++++ Data extracts ++++

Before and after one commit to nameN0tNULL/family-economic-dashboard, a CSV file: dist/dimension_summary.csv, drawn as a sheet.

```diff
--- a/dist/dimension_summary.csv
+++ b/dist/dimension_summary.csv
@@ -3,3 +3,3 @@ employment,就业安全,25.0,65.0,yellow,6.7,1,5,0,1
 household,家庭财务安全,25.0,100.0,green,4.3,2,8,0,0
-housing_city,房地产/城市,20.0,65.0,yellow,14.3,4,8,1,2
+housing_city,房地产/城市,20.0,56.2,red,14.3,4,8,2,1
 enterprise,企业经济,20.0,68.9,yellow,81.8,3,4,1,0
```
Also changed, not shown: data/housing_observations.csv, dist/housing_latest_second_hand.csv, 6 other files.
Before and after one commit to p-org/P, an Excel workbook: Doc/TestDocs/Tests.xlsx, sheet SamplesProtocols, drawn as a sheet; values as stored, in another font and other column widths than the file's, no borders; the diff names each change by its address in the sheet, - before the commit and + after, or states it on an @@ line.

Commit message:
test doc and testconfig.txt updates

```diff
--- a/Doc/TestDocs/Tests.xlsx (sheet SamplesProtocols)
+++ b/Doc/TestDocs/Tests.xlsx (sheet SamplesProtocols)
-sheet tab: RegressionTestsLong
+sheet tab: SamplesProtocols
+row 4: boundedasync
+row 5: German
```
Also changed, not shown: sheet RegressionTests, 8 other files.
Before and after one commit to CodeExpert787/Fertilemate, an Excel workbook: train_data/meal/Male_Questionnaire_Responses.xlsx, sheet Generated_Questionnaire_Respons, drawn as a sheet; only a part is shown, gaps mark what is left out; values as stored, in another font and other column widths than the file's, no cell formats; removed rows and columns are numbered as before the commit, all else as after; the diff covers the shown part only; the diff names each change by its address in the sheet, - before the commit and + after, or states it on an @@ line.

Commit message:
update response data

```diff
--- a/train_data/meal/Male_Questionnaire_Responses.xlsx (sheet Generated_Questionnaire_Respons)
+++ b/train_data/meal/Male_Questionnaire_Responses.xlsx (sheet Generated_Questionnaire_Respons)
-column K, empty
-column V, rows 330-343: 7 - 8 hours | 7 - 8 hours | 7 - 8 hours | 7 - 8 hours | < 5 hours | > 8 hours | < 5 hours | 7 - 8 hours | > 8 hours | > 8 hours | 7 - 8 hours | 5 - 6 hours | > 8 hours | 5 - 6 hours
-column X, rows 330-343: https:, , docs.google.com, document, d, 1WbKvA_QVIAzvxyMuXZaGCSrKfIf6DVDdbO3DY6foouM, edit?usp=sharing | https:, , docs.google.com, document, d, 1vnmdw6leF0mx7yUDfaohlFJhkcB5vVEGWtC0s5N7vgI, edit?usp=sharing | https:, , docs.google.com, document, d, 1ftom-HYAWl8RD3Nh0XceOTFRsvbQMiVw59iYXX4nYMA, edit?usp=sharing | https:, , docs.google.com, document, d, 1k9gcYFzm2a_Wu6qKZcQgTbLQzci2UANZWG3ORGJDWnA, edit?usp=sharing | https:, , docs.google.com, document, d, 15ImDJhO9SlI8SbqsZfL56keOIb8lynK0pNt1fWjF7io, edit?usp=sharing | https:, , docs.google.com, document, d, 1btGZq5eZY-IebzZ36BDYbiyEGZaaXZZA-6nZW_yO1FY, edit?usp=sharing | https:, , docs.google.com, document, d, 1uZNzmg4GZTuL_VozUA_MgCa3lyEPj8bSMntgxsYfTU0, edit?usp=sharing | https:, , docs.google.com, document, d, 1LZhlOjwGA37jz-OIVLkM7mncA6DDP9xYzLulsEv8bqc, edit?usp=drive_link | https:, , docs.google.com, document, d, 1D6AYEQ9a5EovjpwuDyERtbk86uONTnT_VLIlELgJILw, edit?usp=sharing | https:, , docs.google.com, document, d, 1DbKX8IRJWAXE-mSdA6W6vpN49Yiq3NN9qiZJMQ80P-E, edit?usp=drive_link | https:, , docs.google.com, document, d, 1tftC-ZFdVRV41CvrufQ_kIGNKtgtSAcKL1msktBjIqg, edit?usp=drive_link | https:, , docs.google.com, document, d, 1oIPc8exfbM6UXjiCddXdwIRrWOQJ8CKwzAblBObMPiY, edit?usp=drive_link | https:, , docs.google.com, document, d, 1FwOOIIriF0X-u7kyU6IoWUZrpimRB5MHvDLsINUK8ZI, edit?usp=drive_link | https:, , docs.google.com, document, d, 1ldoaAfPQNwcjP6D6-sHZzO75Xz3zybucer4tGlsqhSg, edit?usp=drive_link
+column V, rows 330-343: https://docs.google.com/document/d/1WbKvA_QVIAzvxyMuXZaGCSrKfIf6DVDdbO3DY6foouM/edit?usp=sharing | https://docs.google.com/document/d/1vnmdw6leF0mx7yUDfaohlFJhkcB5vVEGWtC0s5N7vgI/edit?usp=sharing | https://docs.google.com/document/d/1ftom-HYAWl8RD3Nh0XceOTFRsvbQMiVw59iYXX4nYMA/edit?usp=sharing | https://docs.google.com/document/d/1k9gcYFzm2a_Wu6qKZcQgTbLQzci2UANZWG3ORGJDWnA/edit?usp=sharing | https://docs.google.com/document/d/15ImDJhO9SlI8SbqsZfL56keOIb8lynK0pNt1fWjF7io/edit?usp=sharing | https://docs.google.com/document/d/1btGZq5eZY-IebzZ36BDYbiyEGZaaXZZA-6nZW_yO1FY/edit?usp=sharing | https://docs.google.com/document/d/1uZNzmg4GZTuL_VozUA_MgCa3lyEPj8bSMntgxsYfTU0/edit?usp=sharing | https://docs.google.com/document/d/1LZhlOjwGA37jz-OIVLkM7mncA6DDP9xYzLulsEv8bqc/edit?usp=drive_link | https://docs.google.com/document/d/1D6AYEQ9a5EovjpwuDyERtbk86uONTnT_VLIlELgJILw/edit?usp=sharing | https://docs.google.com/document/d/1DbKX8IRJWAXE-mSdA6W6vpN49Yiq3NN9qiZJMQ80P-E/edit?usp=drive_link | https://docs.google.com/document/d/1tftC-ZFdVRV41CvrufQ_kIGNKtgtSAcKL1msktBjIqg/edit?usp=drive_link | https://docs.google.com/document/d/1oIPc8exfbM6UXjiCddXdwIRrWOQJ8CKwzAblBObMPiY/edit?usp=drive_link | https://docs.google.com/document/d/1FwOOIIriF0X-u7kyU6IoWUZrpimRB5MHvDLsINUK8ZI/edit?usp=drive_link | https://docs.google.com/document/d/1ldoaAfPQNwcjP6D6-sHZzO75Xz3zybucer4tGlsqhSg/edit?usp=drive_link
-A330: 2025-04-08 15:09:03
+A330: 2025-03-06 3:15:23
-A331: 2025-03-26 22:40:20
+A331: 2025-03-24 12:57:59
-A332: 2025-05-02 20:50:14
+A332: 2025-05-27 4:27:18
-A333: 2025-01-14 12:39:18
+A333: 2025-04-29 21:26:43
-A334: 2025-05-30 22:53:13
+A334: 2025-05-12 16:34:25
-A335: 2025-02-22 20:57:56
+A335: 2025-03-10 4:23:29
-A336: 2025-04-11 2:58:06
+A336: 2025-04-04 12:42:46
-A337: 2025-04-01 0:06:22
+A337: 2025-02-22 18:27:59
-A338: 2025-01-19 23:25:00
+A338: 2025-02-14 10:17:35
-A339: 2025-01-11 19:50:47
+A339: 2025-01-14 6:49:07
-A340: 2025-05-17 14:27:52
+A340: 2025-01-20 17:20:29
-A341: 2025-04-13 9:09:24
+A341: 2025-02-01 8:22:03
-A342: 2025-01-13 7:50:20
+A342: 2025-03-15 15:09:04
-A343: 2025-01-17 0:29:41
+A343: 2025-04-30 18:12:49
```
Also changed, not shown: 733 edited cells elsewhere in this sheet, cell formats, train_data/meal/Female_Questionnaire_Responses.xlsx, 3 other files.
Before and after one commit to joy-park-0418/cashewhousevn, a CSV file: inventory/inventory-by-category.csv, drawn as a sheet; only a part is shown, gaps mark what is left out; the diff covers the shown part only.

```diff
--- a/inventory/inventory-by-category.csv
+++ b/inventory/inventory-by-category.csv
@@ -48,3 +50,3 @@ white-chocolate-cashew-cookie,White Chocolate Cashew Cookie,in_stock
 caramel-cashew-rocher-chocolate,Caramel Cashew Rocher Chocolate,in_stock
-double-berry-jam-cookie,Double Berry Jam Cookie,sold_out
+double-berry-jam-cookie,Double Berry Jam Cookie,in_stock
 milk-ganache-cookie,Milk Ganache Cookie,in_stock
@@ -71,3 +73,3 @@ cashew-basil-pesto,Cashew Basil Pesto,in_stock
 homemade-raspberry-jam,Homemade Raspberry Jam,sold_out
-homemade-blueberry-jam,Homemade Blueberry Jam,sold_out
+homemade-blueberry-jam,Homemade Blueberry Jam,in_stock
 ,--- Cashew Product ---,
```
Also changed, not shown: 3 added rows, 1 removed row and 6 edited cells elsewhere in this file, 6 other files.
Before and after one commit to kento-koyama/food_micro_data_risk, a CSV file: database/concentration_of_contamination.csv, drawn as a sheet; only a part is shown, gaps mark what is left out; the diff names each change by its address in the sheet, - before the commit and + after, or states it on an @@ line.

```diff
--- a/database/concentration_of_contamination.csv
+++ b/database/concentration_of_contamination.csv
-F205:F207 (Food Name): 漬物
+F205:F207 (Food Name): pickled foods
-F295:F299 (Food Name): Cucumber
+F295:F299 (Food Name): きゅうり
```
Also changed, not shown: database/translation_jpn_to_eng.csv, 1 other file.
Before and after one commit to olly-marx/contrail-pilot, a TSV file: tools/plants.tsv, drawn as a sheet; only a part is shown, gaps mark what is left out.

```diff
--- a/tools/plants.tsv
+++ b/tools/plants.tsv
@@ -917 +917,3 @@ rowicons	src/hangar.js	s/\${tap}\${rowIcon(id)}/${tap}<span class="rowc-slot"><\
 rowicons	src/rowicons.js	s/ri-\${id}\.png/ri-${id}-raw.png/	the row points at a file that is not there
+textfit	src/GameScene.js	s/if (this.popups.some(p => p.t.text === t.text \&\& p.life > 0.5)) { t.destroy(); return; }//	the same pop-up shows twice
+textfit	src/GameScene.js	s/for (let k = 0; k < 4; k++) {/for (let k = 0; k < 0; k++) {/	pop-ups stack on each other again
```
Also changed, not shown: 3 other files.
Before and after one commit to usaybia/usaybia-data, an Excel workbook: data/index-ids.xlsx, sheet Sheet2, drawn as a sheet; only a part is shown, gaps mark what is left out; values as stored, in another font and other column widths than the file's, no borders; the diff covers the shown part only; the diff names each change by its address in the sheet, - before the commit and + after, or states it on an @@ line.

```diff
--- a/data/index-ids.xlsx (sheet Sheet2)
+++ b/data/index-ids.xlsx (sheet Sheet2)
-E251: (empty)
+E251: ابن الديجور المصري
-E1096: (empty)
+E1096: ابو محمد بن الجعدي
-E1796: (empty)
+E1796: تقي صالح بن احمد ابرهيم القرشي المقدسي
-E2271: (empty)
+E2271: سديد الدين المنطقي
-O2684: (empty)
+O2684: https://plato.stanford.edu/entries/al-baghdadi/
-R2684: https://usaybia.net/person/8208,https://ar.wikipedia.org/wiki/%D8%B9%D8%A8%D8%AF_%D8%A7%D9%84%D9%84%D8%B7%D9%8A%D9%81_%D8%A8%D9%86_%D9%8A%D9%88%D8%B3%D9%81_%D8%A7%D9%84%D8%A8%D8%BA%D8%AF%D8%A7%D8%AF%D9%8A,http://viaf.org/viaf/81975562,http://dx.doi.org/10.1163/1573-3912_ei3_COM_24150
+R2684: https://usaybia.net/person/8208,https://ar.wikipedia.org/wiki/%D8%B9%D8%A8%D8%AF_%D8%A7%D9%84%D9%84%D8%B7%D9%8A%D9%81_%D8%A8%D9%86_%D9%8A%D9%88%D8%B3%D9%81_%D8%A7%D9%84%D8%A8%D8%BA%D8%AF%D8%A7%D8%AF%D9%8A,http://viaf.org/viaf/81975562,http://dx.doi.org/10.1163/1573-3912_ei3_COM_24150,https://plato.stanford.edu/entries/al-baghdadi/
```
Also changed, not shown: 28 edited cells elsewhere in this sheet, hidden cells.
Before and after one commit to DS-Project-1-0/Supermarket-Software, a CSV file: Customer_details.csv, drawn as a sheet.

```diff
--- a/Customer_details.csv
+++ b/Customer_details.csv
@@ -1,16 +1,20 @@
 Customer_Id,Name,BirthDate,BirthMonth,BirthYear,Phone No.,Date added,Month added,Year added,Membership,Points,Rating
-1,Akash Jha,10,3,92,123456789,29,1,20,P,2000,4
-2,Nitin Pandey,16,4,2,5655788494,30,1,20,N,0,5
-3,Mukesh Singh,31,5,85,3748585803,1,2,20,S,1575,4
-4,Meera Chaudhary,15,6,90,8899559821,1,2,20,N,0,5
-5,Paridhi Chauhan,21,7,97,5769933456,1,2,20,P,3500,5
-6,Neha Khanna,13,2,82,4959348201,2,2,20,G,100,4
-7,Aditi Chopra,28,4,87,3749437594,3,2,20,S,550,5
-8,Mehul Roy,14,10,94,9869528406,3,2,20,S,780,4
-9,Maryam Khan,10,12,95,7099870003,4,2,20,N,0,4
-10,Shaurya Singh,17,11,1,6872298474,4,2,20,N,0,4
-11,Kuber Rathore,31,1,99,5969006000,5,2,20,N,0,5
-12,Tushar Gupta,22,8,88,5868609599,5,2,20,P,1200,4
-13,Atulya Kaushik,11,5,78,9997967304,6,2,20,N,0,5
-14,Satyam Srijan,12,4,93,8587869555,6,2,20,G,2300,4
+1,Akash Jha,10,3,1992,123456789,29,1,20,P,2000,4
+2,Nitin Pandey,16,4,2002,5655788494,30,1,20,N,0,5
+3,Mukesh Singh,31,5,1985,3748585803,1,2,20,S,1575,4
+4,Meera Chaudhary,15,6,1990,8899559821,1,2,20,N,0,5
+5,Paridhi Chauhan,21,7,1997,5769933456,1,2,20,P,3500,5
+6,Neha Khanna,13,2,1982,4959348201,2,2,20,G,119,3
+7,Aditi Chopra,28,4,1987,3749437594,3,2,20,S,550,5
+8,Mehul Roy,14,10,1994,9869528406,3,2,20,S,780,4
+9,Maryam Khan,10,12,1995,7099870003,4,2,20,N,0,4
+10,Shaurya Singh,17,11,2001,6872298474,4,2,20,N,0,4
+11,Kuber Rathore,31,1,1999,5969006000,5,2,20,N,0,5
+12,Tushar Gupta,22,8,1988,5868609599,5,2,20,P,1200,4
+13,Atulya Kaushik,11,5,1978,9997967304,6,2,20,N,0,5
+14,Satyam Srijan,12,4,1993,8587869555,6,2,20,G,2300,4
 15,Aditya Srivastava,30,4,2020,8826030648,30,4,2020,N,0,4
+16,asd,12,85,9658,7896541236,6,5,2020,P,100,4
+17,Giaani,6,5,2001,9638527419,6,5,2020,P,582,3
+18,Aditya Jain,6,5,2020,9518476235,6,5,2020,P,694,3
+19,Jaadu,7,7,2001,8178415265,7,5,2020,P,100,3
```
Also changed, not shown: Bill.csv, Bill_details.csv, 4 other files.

++++

→ Problem to solve
Go through the entries and return each line where the word "cookie" occurs.

→ Answer to the exercise
@@ -48,3 +50,3 @@ white-chocolate-cashew-cookie,White Chocolate Cashew Cookie,in_stock
-double-berry-jam-cookie,Double Berry Jam Cookie,sold_out
+double-berry-jam-cookie,Double Berry Jam Cookie,in_stock
 milk-ganache-cookie,Milk Ganache Cookie,in_stock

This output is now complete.